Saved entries
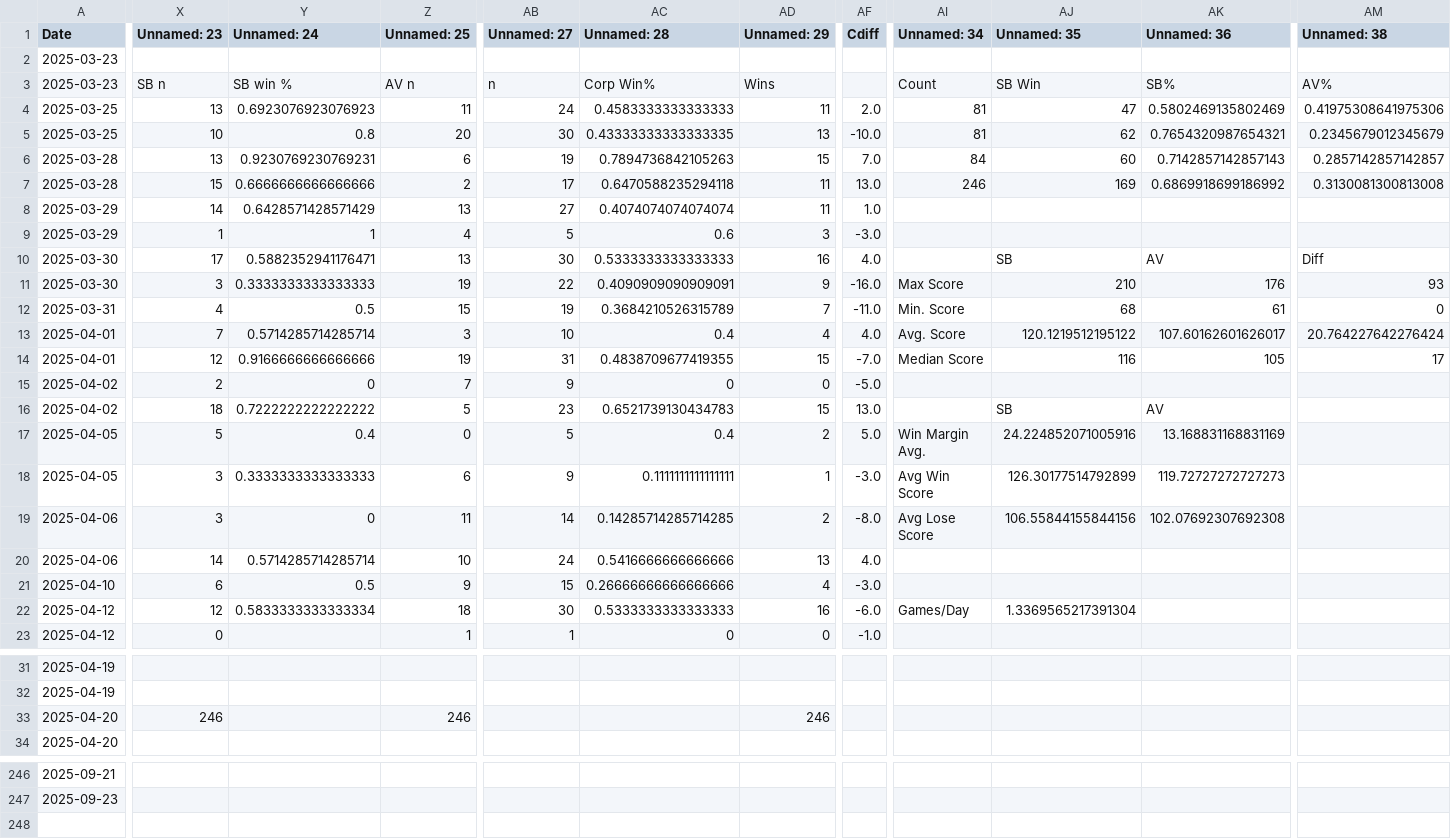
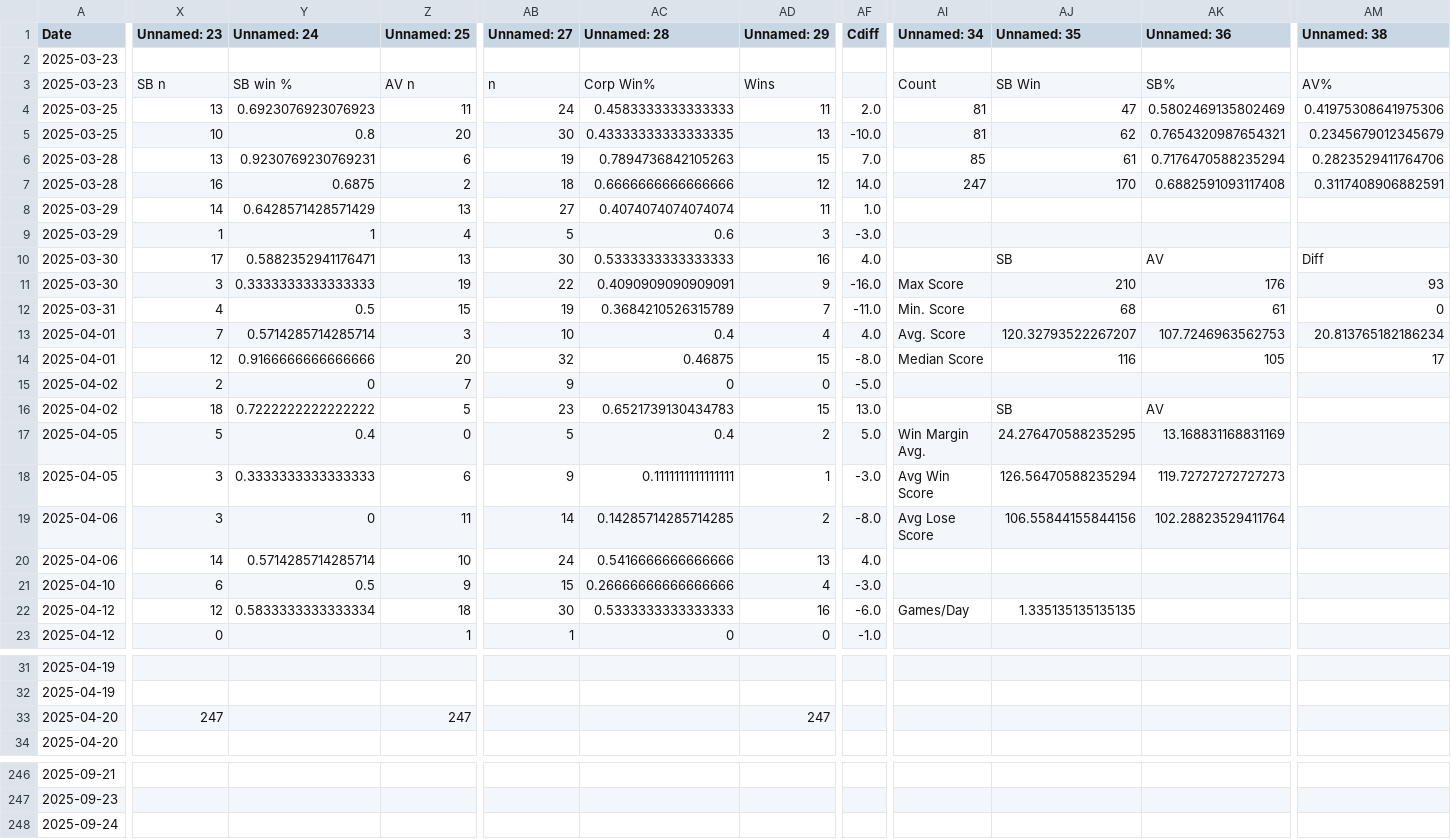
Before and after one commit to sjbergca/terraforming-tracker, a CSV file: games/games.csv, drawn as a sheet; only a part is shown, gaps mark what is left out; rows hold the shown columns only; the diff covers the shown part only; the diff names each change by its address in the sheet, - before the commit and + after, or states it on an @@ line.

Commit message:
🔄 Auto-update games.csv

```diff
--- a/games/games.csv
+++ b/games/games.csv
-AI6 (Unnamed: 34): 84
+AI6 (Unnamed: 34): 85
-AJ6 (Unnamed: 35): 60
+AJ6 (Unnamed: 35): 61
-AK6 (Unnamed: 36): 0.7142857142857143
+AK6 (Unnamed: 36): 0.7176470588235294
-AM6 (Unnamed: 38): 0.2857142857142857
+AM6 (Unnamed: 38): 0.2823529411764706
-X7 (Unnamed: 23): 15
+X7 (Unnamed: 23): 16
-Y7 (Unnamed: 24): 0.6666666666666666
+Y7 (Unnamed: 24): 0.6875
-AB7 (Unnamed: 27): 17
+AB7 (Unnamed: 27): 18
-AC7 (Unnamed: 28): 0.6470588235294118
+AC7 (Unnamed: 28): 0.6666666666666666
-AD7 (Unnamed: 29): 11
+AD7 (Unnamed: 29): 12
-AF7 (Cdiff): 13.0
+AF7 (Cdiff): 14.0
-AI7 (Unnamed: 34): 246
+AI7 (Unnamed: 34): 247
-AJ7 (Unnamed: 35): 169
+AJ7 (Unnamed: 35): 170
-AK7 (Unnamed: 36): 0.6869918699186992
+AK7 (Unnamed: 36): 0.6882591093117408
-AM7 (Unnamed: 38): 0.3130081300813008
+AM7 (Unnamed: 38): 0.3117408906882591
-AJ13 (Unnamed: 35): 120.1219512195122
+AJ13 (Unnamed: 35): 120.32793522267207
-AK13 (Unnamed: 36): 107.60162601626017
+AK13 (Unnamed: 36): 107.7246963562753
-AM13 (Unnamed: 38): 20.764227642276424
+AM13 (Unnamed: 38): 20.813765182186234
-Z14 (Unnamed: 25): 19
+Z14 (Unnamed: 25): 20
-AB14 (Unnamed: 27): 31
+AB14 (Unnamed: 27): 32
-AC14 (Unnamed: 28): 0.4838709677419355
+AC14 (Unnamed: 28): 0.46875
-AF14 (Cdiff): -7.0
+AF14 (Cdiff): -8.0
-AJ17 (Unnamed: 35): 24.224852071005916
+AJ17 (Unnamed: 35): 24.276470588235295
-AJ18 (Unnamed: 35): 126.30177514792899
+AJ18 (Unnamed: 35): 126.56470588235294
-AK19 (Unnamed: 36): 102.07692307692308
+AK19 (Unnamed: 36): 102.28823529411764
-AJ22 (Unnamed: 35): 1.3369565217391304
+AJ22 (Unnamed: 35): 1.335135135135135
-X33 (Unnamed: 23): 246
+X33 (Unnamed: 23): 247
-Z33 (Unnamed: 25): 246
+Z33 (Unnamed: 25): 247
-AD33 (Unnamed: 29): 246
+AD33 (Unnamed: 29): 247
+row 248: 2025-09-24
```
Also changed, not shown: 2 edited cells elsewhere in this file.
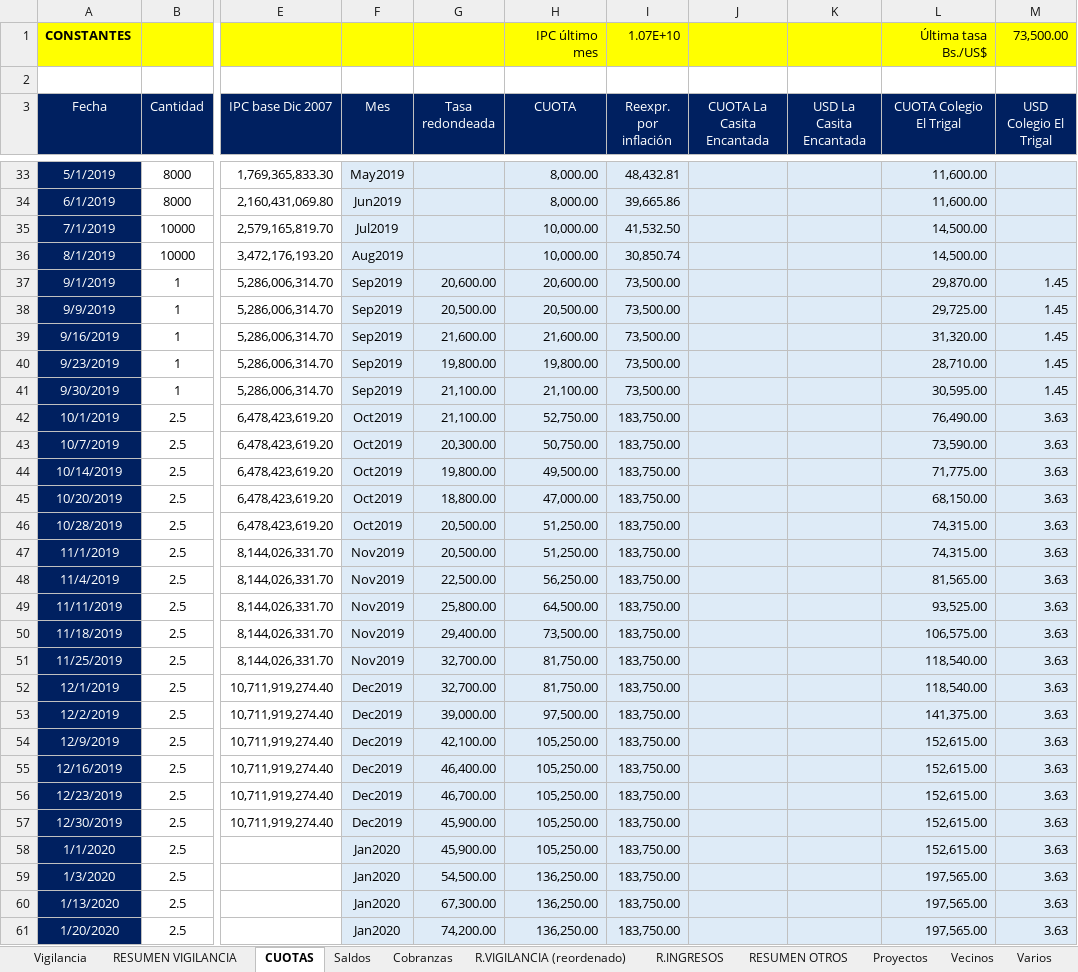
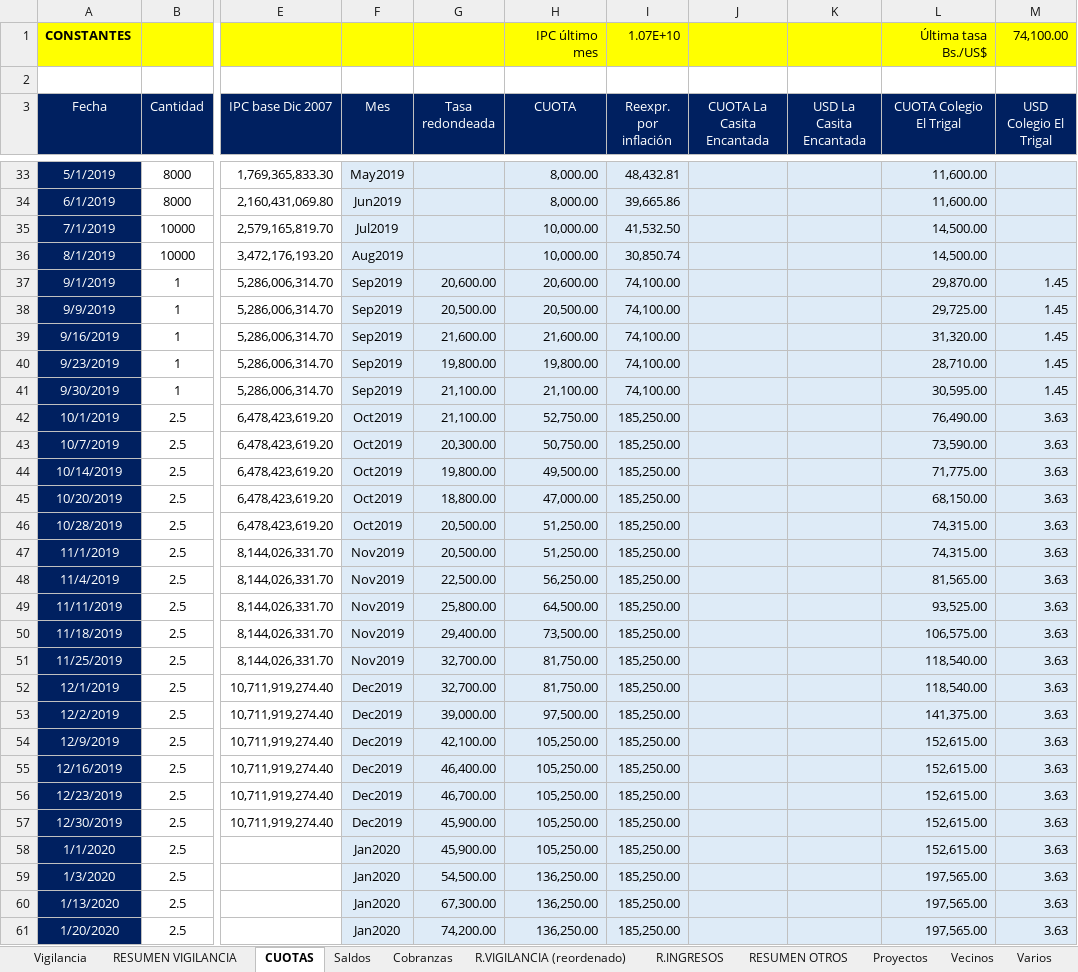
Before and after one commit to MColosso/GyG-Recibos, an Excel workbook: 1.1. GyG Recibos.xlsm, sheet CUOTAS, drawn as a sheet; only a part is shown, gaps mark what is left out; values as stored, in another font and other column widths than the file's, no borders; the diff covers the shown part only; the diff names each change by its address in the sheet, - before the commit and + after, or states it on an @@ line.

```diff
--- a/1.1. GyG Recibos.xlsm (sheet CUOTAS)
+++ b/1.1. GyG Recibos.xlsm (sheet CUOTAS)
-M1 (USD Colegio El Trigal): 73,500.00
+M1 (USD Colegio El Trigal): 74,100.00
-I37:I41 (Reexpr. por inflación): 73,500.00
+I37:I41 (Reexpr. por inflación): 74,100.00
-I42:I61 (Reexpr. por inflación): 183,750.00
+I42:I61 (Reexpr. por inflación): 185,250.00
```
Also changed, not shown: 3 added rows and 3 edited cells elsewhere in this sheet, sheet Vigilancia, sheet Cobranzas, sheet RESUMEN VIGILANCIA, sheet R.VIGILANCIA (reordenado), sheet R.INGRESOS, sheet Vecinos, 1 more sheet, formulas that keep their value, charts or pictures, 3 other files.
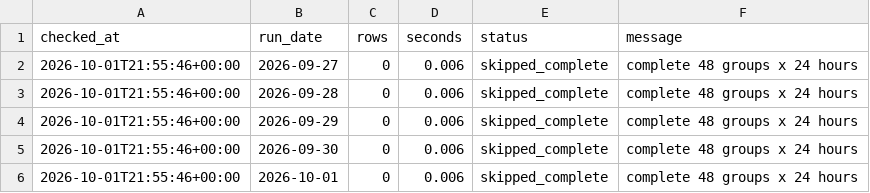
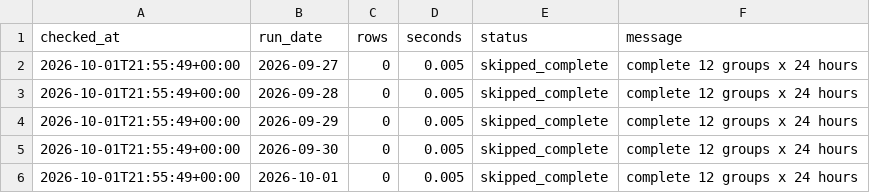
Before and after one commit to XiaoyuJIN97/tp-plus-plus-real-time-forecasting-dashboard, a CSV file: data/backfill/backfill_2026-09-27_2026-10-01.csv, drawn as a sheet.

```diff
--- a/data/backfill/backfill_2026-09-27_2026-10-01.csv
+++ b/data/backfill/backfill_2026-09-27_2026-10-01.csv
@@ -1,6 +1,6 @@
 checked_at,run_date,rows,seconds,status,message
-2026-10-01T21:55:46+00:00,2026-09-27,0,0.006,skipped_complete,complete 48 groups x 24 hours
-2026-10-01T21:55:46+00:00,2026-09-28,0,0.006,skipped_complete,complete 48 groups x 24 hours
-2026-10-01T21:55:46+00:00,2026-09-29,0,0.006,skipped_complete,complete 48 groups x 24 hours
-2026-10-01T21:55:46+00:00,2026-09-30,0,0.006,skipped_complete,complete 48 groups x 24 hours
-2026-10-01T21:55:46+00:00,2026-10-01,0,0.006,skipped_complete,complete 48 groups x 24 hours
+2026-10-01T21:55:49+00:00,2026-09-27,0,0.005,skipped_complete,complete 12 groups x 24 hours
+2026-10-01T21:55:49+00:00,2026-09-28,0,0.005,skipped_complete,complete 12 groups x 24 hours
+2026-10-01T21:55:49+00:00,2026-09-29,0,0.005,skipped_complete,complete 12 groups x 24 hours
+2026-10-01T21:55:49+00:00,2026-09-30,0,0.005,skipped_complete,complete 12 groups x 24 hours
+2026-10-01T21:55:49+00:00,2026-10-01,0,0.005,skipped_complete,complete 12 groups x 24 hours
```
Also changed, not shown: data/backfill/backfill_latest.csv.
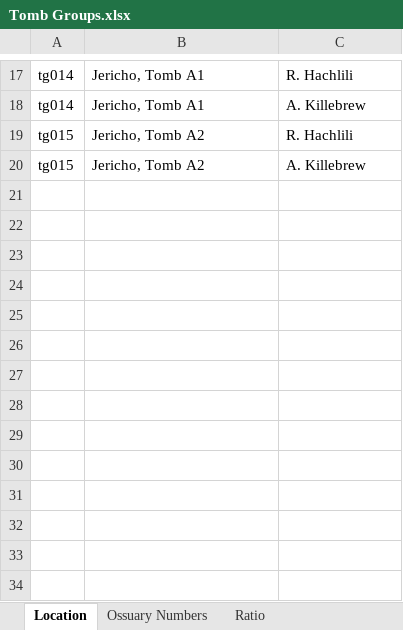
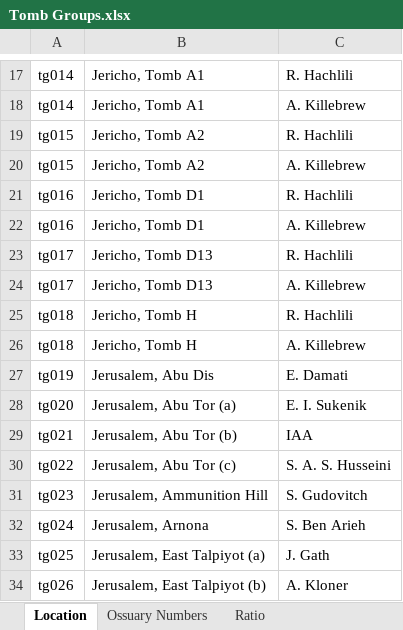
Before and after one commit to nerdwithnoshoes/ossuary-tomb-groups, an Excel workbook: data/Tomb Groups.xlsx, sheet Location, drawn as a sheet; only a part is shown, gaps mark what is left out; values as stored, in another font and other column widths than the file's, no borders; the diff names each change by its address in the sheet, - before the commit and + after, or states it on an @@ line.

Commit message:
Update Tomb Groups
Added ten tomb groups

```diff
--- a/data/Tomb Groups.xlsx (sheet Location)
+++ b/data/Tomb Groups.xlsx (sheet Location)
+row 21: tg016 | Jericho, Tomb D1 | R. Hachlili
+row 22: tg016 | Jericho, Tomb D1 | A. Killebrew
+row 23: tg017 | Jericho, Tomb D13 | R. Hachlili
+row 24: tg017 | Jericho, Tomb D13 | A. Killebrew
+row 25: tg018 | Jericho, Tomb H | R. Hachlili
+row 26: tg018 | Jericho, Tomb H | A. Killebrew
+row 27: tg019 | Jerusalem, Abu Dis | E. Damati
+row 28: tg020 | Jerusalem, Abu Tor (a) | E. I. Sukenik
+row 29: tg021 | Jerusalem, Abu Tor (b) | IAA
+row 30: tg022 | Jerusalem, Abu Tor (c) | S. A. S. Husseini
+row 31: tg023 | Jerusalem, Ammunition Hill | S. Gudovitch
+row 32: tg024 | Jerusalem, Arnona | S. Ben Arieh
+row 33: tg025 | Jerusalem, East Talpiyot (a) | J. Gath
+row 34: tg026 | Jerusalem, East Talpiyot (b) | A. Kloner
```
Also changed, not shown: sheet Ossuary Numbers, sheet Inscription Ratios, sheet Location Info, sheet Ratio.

== TRY IT ==
Within the data, count the lines that hold the word "Jericho". Answer with the figure and nothing more.

== WRITTEN SOLUTION ==
6